EXERCISE OBJECTIVE:
I'd like the number of lines in the material below that include the word "clamp", written with no other text.

INPUT DATA section start

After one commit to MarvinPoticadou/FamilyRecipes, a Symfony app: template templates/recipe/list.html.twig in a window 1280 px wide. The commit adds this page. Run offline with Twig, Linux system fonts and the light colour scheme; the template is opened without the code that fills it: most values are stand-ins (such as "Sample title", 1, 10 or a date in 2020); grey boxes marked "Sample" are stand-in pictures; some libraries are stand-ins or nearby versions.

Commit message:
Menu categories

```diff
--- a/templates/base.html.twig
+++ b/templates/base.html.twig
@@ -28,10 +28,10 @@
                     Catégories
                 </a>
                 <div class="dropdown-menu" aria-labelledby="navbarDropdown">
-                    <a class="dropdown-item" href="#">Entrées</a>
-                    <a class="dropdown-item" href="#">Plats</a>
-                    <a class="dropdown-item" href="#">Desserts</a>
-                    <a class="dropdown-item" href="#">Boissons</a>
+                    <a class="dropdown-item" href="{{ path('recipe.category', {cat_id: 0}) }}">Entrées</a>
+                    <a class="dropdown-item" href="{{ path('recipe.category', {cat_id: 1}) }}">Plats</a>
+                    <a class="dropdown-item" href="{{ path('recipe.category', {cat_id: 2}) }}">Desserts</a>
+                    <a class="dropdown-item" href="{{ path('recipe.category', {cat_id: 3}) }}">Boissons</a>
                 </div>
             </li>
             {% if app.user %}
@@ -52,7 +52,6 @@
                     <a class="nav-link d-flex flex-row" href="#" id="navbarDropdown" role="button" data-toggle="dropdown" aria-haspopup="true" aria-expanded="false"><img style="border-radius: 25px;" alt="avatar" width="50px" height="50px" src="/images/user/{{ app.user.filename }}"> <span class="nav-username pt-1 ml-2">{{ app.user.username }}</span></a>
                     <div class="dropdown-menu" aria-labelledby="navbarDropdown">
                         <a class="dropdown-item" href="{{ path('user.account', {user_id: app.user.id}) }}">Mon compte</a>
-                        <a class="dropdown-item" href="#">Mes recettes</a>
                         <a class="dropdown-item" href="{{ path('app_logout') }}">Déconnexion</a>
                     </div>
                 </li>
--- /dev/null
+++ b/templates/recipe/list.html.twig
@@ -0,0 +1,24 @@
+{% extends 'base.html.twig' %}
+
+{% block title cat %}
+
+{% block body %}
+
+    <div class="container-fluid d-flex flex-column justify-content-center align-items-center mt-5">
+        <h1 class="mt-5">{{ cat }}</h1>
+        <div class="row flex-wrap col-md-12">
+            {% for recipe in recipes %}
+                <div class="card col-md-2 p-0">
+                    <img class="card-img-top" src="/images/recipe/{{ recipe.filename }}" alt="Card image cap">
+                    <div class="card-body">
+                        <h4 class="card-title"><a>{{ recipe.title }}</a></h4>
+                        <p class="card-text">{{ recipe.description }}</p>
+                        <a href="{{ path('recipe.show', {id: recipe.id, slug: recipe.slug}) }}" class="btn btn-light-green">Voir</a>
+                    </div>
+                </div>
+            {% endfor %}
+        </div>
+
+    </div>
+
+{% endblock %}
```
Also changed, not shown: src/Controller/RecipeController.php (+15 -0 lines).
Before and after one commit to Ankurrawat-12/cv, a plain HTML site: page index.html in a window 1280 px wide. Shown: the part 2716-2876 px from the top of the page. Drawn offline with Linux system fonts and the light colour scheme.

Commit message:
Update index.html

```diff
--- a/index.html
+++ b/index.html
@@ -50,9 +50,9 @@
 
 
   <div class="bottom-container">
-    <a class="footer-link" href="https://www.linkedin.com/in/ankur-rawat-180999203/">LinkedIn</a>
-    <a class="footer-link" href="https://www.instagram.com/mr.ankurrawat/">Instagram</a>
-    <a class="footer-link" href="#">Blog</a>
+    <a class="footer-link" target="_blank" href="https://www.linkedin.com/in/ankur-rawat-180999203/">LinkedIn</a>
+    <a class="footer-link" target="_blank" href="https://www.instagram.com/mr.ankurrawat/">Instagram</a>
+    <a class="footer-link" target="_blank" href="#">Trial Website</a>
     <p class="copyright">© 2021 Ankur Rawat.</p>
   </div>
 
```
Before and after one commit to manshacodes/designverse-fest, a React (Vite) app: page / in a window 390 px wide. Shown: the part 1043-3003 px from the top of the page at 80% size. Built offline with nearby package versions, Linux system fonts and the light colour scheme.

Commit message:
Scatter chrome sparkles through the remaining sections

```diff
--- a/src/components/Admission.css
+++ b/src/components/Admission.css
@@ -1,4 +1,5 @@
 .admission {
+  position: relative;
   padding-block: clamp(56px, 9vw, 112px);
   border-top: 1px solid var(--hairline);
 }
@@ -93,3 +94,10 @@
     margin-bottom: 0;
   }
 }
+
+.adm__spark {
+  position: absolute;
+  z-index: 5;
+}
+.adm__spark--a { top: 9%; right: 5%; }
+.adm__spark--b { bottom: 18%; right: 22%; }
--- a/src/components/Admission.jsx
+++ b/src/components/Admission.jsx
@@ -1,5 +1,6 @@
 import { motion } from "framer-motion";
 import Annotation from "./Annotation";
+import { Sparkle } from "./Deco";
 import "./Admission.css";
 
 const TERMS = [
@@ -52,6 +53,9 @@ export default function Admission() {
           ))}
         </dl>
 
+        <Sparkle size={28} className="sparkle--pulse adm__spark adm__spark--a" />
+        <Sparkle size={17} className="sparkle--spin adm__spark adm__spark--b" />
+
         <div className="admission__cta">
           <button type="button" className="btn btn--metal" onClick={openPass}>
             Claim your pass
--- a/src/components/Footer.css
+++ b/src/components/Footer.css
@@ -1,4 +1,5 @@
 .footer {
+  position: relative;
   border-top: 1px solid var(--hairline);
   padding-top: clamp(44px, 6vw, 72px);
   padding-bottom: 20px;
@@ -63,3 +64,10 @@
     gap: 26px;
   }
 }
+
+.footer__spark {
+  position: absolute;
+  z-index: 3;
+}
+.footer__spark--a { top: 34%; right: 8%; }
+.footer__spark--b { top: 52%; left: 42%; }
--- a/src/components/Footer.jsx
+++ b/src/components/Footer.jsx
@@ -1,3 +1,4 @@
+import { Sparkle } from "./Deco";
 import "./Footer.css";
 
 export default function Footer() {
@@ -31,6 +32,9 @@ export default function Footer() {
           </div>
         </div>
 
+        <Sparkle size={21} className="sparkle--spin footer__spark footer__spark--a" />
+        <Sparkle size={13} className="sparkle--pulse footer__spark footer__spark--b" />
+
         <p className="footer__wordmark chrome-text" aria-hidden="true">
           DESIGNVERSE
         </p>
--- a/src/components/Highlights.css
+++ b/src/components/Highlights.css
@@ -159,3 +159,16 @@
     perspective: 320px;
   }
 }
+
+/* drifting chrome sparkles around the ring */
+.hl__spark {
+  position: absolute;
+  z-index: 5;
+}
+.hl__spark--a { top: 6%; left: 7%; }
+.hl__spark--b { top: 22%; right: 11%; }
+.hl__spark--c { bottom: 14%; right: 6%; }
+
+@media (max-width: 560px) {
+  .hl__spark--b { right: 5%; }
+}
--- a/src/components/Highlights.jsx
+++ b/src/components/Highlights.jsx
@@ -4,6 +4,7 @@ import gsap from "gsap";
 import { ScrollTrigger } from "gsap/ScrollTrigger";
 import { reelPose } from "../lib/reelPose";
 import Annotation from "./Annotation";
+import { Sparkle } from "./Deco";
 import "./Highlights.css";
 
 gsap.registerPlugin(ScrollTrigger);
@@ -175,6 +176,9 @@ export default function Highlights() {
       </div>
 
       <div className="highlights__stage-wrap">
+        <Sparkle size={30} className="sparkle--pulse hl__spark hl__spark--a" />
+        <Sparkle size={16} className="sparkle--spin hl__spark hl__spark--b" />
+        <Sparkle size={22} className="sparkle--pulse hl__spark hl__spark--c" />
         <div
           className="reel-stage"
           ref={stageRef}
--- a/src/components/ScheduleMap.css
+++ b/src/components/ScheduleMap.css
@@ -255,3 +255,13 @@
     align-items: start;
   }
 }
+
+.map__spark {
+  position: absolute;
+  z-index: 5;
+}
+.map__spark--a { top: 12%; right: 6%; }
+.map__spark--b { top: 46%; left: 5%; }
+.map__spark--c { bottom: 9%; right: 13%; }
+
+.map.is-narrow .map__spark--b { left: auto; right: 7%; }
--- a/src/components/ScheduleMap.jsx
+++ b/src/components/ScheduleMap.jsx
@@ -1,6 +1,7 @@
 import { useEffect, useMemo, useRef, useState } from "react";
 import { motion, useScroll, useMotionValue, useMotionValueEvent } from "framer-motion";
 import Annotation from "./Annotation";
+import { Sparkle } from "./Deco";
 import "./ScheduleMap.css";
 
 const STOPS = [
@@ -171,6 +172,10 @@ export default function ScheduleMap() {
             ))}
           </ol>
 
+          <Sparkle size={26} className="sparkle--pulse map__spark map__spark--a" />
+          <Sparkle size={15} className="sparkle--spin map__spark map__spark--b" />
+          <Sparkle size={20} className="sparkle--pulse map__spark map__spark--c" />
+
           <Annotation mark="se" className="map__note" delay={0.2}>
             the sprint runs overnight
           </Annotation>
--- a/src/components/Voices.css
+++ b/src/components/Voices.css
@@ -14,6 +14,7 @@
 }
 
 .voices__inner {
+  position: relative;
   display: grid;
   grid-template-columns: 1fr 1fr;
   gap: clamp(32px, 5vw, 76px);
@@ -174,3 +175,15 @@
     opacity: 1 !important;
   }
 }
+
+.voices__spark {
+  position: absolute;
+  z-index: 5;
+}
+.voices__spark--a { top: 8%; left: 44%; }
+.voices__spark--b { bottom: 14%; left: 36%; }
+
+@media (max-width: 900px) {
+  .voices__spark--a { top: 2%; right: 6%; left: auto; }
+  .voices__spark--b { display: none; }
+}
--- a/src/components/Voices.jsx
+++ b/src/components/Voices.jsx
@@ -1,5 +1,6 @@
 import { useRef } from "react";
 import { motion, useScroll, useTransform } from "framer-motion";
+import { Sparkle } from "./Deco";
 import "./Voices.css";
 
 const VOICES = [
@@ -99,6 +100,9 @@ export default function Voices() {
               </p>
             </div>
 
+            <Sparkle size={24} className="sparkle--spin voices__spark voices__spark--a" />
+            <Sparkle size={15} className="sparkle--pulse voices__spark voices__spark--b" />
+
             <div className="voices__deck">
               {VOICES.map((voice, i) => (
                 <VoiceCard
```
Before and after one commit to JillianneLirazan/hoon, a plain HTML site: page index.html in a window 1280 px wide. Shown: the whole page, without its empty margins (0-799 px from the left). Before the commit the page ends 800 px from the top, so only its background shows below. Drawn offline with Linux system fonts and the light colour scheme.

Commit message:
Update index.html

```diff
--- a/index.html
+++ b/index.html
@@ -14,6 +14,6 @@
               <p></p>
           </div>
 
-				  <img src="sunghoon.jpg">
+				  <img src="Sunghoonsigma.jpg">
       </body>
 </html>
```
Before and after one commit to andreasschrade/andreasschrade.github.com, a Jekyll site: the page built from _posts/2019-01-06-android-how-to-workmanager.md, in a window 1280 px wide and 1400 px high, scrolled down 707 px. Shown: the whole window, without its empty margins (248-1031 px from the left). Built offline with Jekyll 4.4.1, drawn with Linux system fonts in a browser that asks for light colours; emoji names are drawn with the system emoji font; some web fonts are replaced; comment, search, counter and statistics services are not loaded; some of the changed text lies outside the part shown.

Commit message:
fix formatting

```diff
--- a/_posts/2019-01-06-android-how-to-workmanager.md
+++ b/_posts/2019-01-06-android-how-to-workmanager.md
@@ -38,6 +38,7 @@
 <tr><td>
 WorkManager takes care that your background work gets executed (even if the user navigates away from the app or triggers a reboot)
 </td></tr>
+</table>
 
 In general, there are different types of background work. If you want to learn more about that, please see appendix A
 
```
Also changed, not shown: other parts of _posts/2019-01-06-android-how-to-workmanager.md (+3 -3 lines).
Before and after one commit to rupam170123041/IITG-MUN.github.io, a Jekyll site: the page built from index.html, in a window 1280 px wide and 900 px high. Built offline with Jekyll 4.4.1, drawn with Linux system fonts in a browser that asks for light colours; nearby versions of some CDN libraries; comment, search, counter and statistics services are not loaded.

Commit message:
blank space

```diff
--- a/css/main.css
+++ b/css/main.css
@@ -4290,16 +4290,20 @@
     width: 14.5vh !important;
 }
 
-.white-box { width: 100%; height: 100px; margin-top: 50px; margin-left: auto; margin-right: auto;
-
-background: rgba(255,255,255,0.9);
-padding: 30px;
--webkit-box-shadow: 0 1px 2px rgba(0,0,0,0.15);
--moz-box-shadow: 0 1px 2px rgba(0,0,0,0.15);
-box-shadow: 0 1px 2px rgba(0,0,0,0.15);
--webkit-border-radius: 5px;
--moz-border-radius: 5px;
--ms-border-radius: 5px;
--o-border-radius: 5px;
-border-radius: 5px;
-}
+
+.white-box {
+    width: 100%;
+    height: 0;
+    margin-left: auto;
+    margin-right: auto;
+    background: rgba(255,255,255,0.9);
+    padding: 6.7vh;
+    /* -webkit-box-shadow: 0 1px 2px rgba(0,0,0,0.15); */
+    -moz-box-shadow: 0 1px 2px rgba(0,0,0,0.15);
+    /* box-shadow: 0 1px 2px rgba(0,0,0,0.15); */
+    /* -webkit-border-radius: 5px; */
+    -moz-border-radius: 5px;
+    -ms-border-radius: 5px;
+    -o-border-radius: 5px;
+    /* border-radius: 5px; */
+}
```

INPUT DATA section end

THE ANSWER:
3